Musaiger AO, Al-Hazzaa HM. Prevalence and risk factors associated with nutrition-related noncommunicable diseases in the Eastern Mediterranean region. Int J Gen Med 2012;5:199-217.
Katz DL, Sarrel PM, Njike VY, Vinante V. Katz et al.
Respond. Am J Public Health 2013;103:e3.
Beaglehole R, Bonita R, Horton R, Adams C, Alleyne G, Asaria P, et al.
Priority actions for the non-communicable disease crisis. Lancet 2011;377:1438-47.
Islam SM, Purnat TD, Phuong NT, Mwingira U, Schacht K, Fröschl G, et al.
Non-communicable diseases (NCDs) in developing countries: A symposium report. Global Health 2014;10:81.
Alshishtawy MM. Vitamin D deficiency: This clandestine endemic disease is veiled no more. Sultan Qaboos Univ Med J 2012;12:140-52.
He B, Tang J, Ding Y, Wang H, Sun Y, Shin JH, et al.
Mining relational paths in integrated biomedical data. PLoS One 2011;6:e27506.
Brooke J, Ojo O. Enteral nutrition in dementia: A systematic review. Nutrients 2015;7:2456-68.
Hasan M, Mohieldein AH, Almutairi FR. Comparative study of serum 8-hydroxydeoxy-guanosine levels among healthy offspring of diabetic and non-diabetic parents. Int J Health Sci (Qassim) 2017;11:33-7.
United Arab Emirates Population Growth Rate – Demographics.

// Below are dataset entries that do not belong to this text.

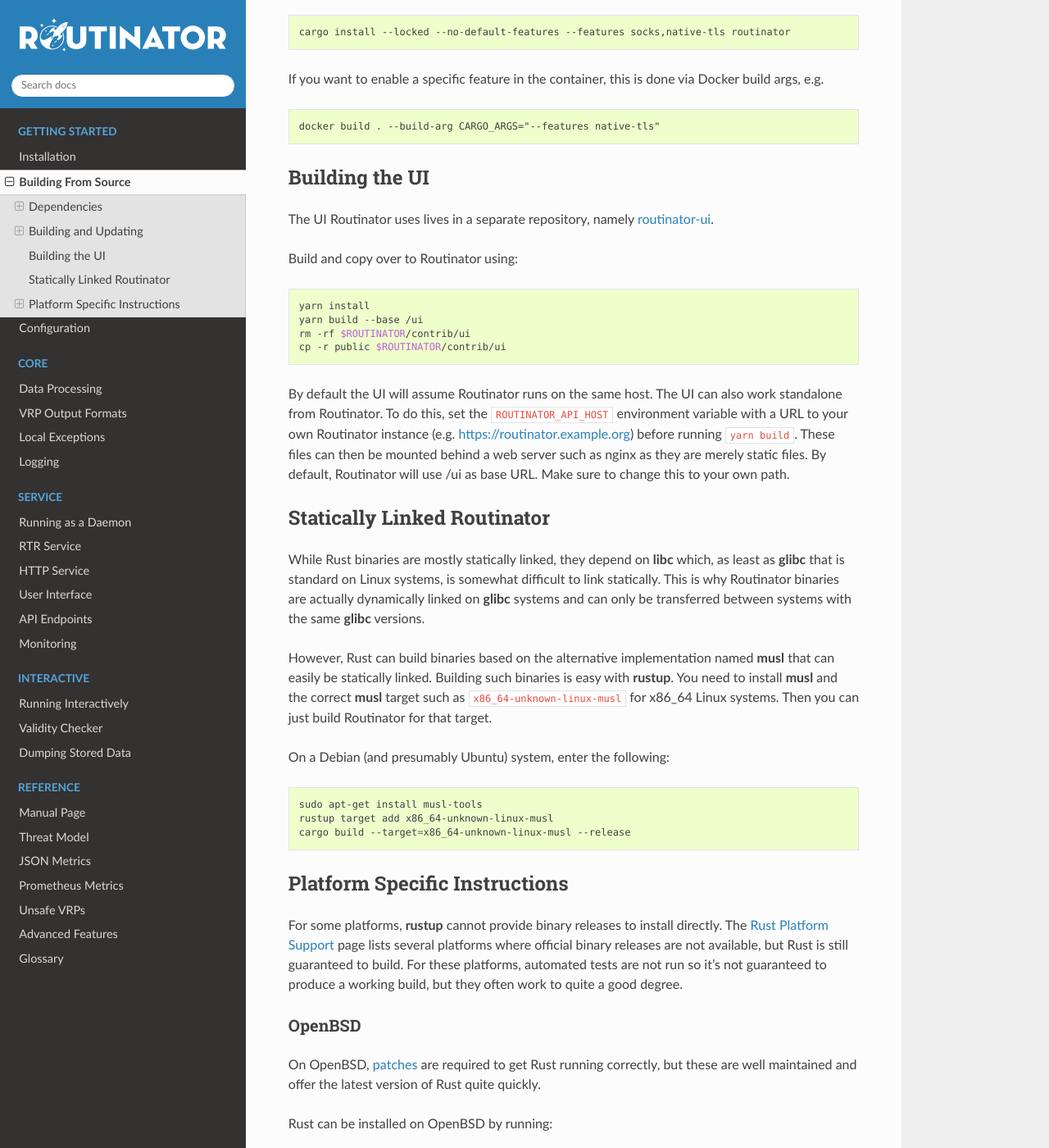
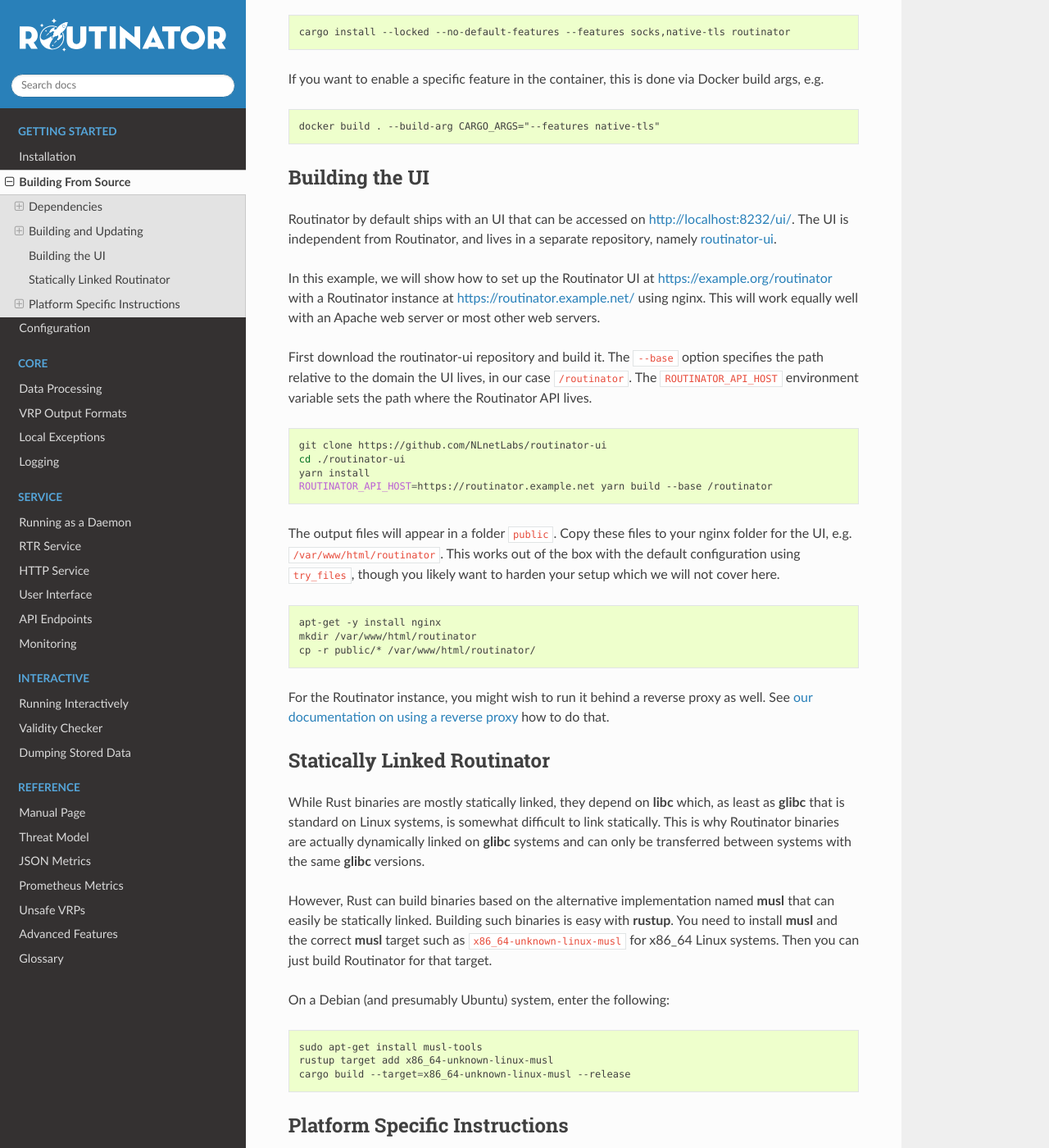
Before and after one commit to NLnetLabs/routinator, a Sphinx documentation site: the page built from doc/manual/source/building.rst, in a window 1280 px wide and 1400 px high, scrolled down 3162 px. Shown: the whole window at 82% size. Built offline with Sphinx 7.4.7 and the Read the Docs theme 3.1.0, drawn with Linux system fonts in a browser that asks for light colours.

Commit message:
Update documentation

```diff
--- a/doc/manual/source/building.rst
+++ b/doc/manual/source/building.rst
@@ -177,24 +177,28 @@
 Building the UI
 ---------------
 
-The UI Routinator uses lives in a separate repository, namely
-`routinator-ui <https://github.com/NLnetLabs/routinator-ui/>`_.
+Routinator by default ships with an UI that can be accessed on http://localhost:8232/ui/. The UI is independent from Routinator, and lives in a separate repository, namely `routinator-ui <https://github.com/NLnetLabs/routinator-ui/>`_.
 
-Build and copy over to Routinator using:
+In this example, we will show how to set up the Routinator UI at https://example.org/routinator with a Routinator instance at https://routinator.example.net/ using nginx. This will work equally well with an Apache web server or most other web servers.
+
+First download the routinator-ui repository and build it. The ``--base`` option specifies the path relative to the domain the UI lives, in our case ``/routinator``. The ``ROUTINATOR_API_HOST`` environment variable sets the path where the Routinator API lives.
 
 .. code-block:: bash
 
+    git clone https://github.com/NLnetLabs/routinator-ui
+    cd ./routinator-ui
     yarn install
-    yarn build --base /ui
-    rm -rf $ROUTINATOR/contrib/ui
-    cp -r public $ROUTINATOR/contrib/ui
+    ROUTINATOR_API_HOST=https://routinator.example.net yarn build --base /routinator
 
-By default the UI will assume Routinator runs on the same host. The UI can also
-work standalone from Routinator. To do this, set the ``ROUTINATOR_API_HOST``
-environment variable with a URL to your own Routinator instance (e.g. https://routinator.example.org)
-before running ``yarn build``. These files can then be mounted behind a web
-server such as nginx as they are merely static files. By default, Routinator
-will use /ui as base URL. Make sure to change this to your own path.
+The output files will appear in a folder ``public``. Copy these files to your nginx folder for the UI, e.g. ``/var/www/html/routinator``. This works out of the box with the default configuration using ``try_files``, though you likely want to harden your setup which we will not cover here.
+
+.. code-block:: bash
+
+    apt-get -y install nginx
+    mkdir /var/www/html/routinator
+    cp -r public/* /var/www/html/routinator/
+
+For the Routinator instance, you might wish to run it behind a reverse proxy as well. See :ref:`our documentation on using a reverse proxy <http-service:Using a Reverse Proxy>` how to do that.
 
 
 Statically Linked Routinator
```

Available from: http://www.indexmundi.com
. [Last retrieved on 2017 Apr 05].
Alshaikh MK, Filippidis FT, Al-Omar HA, Rawaf S, Majeed A, Salmasi AM, et al.
The ticking time bomb in lifestyle-related diseases among women in the gulf cooperation council countries; review of systematic reviews. BMC Public Health 2017;17:536.
Cronbach LJ. Coefficient alpha and the internal structure of tests. Psychometrika 1951;16:297-34.
Nunnally JC. Psychometric Theory. 3rd
ed. New York: McGraw-Hill; 1994.
Mosadeghrad AM. Factors influencing healthcare service quality. Int J Health Policy Manage 2014;3:77-89.
Al-Rubaish AM, Abdel Rahim SI, Hassan A, Ali AA, Mokabel F, Hegazy M, et al.
Developing questionnaires for students' evaluation of individual faculty's teaching skills: A Saudi Arabian pilot study. J Family Community Med 2010;17:91-5.
Chariyalertsak S, Wansom T, Kawichai S, Ruangyuttikarna C, Kemerer VF, Wu AW, et al.
Reliability and validity of Thai versions of the MOS-HIV and SF-12 quality of life questionnaires in people living with HIV/AIDS. Health Qual Life Outcomes 2011;9:15.
Reeder AI, Hammond VA, Gray AR. Questionnaire items to assess skin color and erythemal sensitivity: Reliability, validity, and “the dark shift”. Cancer Epidemiol Biomarkers Prev 2010;19:1167-73.
Pintrich PR, Smith DA, Garcia T, Mckeach WJ. Reliability and predictive validity of the motivated strategies for learning questionnaire (Mslq). Educ Psychol Measurement 1993;53;801-13.
[Table 1], [Table 2], [Table 3]